### GIVEN DATA

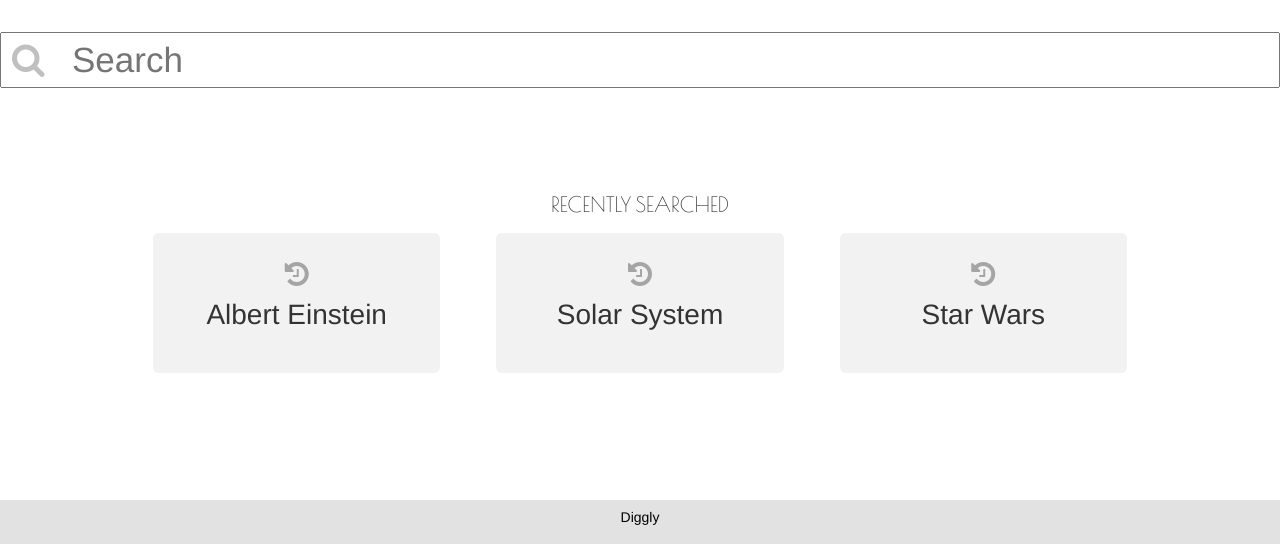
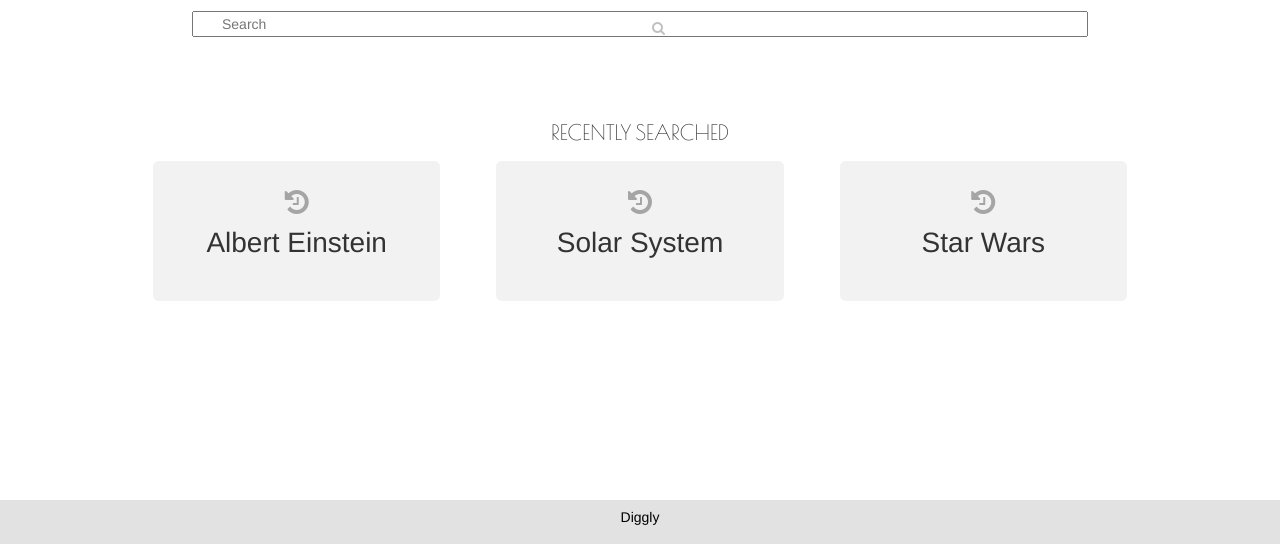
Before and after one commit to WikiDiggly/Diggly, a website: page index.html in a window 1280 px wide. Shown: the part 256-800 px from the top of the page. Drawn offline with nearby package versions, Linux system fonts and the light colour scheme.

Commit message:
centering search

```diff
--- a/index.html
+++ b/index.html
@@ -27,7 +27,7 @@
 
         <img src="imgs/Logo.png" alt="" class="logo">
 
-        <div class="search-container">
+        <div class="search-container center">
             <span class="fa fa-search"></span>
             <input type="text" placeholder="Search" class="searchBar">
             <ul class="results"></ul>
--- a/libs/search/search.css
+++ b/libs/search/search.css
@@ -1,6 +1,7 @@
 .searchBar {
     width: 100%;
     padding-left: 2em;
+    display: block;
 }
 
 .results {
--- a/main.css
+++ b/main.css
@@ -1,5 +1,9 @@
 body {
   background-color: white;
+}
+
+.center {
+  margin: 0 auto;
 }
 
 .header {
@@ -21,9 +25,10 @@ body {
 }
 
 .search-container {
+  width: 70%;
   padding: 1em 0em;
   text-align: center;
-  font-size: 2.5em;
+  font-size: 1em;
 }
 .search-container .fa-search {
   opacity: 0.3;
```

######
### GIVEN DATA

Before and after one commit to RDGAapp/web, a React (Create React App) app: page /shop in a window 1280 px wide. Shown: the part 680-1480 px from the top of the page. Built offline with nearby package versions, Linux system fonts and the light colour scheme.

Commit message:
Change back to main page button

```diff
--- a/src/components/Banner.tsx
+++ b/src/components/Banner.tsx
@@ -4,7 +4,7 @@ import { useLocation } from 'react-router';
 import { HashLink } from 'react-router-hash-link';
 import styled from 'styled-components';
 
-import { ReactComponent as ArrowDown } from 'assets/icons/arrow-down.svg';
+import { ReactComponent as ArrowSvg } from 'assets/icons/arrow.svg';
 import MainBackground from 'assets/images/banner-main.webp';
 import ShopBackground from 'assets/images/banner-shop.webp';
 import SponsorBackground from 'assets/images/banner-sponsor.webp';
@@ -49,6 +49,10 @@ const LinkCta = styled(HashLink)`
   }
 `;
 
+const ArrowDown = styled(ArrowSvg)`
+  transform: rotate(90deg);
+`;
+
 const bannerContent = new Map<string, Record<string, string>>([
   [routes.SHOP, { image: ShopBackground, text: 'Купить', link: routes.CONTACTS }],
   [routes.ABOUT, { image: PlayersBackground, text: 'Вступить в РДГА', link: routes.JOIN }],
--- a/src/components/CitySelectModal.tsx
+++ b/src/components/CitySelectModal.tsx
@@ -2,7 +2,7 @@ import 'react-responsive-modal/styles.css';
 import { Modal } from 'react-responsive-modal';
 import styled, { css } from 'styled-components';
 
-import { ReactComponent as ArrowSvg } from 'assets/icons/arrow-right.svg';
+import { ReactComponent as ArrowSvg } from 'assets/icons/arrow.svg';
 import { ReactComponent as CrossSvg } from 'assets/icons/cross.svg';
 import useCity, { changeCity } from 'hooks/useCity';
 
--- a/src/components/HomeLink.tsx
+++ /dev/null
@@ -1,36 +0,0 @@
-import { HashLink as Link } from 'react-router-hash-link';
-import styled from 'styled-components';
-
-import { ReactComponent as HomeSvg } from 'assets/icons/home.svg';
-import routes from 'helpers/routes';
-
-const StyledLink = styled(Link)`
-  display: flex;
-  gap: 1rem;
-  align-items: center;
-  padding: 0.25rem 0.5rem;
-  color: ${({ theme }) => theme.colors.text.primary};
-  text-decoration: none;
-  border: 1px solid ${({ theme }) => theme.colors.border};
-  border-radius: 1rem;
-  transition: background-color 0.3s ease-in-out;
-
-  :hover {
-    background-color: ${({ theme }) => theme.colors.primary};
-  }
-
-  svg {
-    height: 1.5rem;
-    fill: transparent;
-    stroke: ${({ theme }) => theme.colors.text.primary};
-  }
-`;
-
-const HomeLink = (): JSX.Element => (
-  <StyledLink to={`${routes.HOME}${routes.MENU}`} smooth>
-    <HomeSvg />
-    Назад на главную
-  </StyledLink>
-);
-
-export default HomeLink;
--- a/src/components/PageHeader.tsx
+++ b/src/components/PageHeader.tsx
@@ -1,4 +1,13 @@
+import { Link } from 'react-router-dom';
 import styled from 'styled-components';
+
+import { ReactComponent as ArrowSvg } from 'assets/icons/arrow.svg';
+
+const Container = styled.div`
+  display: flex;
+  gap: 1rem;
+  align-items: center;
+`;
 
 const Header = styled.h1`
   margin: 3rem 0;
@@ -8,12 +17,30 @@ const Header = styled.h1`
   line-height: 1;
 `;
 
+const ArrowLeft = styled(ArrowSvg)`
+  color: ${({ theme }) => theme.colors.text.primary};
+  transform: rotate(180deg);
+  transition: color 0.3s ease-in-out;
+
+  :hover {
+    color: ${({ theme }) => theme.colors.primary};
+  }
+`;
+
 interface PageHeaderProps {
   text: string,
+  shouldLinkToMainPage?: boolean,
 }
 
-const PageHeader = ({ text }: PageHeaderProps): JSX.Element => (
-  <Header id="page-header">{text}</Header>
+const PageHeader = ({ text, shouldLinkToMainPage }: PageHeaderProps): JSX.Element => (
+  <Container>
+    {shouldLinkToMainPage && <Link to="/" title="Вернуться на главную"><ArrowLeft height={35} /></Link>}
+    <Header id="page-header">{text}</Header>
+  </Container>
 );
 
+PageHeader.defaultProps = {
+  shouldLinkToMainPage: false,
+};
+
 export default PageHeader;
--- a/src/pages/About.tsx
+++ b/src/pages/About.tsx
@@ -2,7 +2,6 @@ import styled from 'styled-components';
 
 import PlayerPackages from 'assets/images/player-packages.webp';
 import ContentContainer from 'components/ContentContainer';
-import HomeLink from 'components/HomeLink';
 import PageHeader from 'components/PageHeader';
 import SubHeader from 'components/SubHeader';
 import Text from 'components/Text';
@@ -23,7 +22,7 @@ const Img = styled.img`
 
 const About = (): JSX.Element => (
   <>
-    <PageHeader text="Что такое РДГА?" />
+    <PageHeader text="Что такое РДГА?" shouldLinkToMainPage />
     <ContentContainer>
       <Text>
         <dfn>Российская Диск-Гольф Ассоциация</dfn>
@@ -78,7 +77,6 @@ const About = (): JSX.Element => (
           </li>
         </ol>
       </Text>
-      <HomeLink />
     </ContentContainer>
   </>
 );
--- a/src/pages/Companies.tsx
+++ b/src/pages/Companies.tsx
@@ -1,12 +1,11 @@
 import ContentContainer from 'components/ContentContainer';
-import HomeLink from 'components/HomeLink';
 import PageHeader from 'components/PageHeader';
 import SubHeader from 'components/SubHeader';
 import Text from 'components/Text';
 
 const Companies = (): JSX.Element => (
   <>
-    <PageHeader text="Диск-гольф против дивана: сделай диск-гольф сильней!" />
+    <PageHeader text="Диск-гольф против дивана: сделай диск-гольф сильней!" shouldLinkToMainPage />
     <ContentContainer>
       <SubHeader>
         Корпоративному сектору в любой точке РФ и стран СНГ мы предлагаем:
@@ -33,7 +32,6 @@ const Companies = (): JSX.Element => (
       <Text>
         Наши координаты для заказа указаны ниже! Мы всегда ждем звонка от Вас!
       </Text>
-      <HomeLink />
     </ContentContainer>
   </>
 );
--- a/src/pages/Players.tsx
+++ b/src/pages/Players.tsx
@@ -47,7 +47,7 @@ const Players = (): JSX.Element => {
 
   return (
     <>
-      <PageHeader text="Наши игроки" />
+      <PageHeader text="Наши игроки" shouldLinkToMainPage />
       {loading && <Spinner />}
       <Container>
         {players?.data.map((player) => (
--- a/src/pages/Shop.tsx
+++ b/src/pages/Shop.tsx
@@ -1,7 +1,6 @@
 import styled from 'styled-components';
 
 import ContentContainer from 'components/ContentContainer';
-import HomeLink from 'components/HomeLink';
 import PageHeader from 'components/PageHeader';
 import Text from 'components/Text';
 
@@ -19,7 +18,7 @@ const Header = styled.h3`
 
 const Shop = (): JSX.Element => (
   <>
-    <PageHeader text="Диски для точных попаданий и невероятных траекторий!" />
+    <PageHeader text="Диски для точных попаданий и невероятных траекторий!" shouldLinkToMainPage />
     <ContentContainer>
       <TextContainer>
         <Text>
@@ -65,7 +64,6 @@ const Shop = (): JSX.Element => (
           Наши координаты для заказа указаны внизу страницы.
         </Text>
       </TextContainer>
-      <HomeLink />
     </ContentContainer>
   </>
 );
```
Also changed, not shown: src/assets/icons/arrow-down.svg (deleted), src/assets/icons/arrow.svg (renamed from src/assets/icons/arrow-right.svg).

######
### GIVEN DATA

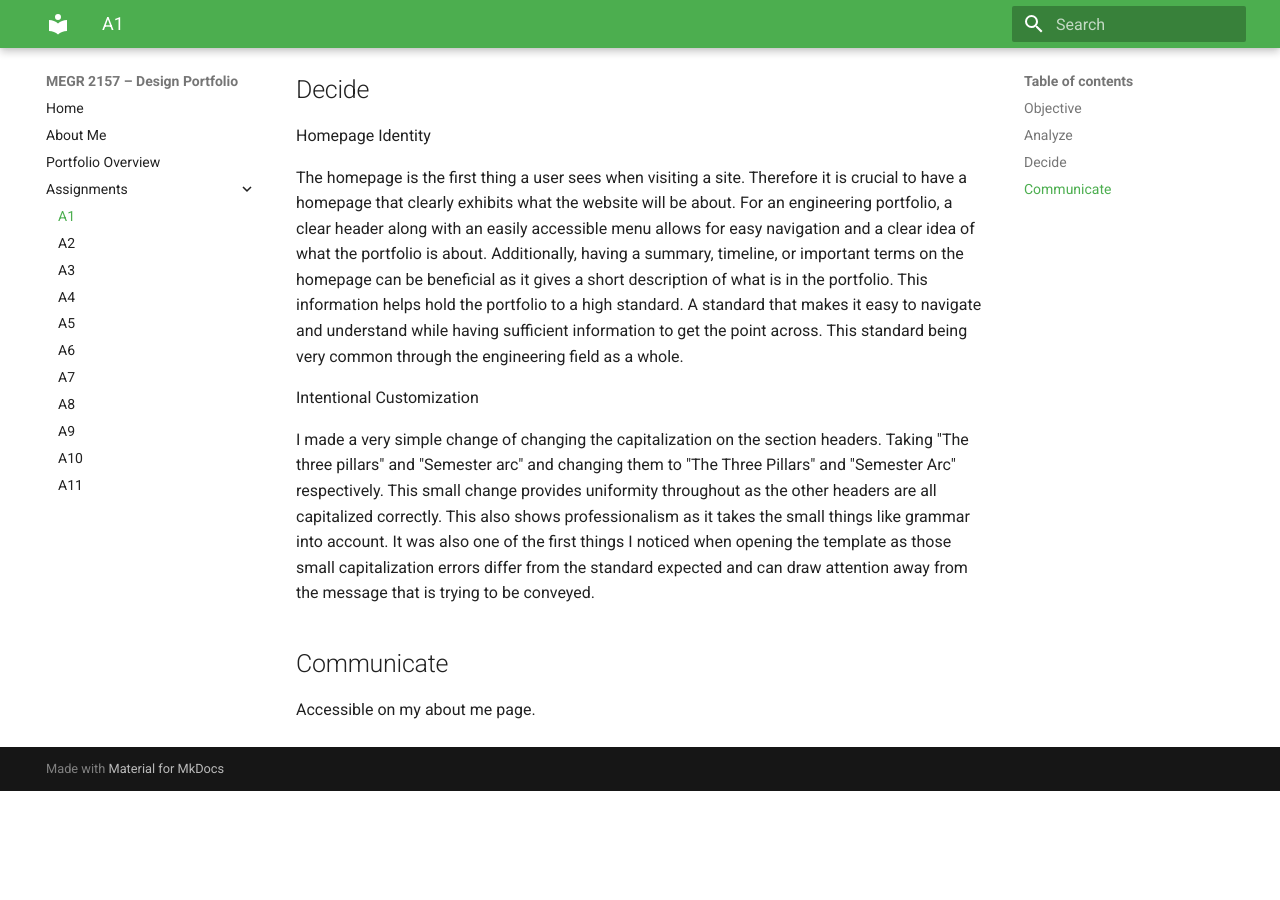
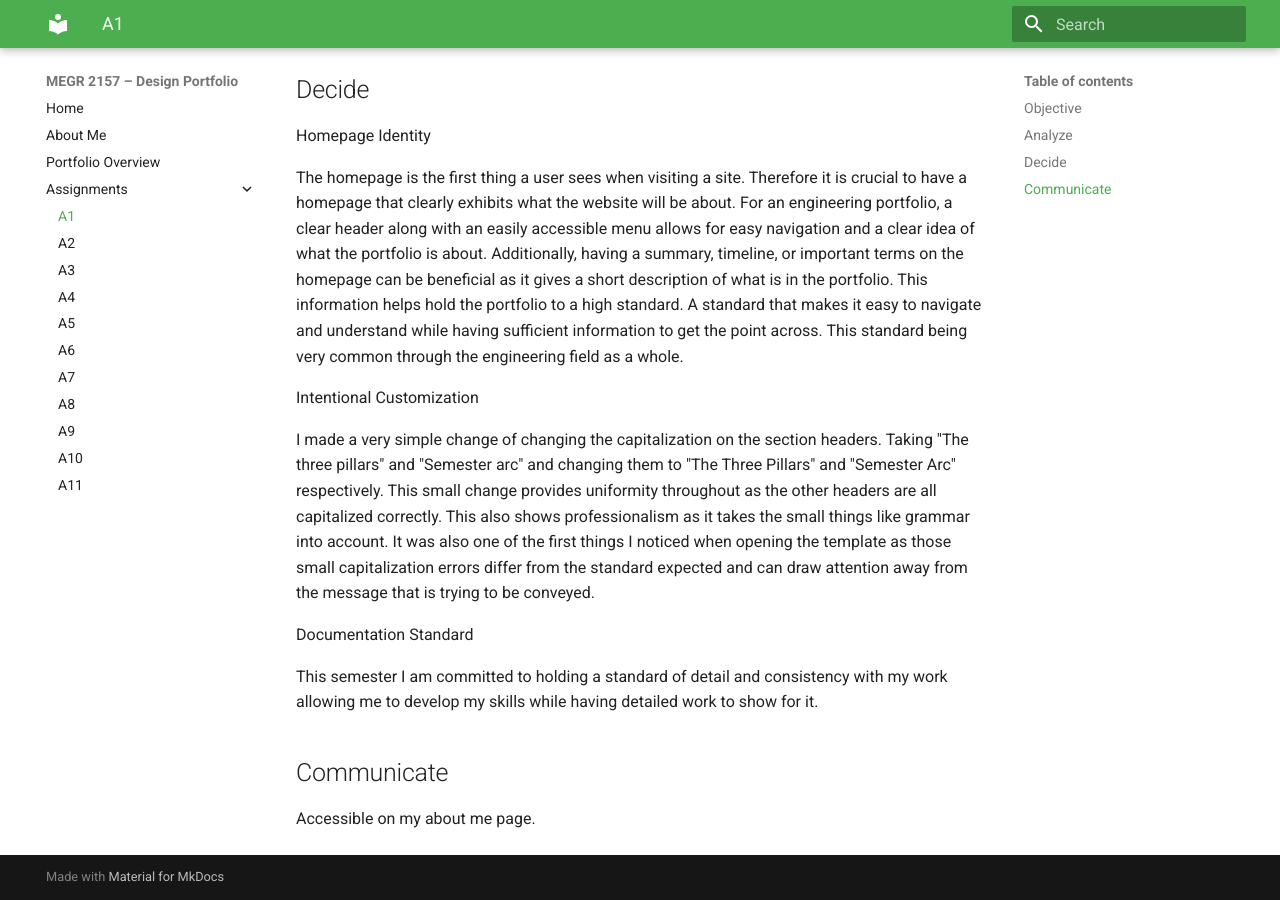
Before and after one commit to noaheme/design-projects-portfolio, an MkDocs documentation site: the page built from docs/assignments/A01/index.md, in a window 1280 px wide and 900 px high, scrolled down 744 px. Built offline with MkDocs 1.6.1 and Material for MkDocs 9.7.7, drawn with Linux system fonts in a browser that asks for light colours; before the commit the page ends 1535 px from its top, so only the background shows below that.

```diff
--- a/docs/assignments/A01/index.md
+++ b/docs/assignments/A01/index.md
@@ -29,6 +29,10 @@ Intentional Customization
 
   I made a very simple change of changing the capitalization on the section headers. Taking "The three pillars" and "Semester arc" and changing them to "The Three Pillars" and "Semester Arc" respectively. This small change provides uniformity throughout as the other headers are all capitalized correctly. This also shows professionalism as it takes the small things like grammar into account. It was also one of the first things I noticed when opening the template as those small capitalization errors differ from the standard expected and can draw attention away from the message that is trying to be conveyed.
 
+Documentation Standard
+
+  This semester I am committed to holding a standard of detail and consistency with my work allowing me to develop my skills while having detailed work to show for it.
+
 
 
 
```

######

= REQUIREMENT =
Wherever the word "class" turns up in the records above, copy the line that holds it.

= TASK OUTPUT =
         <img src="imgs/Logo.png" alt="" class="logo">
-        <div class="search-container">
+        <div class="search-container center">
             <span class="fa fa-search"></span>
             <input type="text" placeholder="Search" class="searchBar">
             <ul class="results"></ul>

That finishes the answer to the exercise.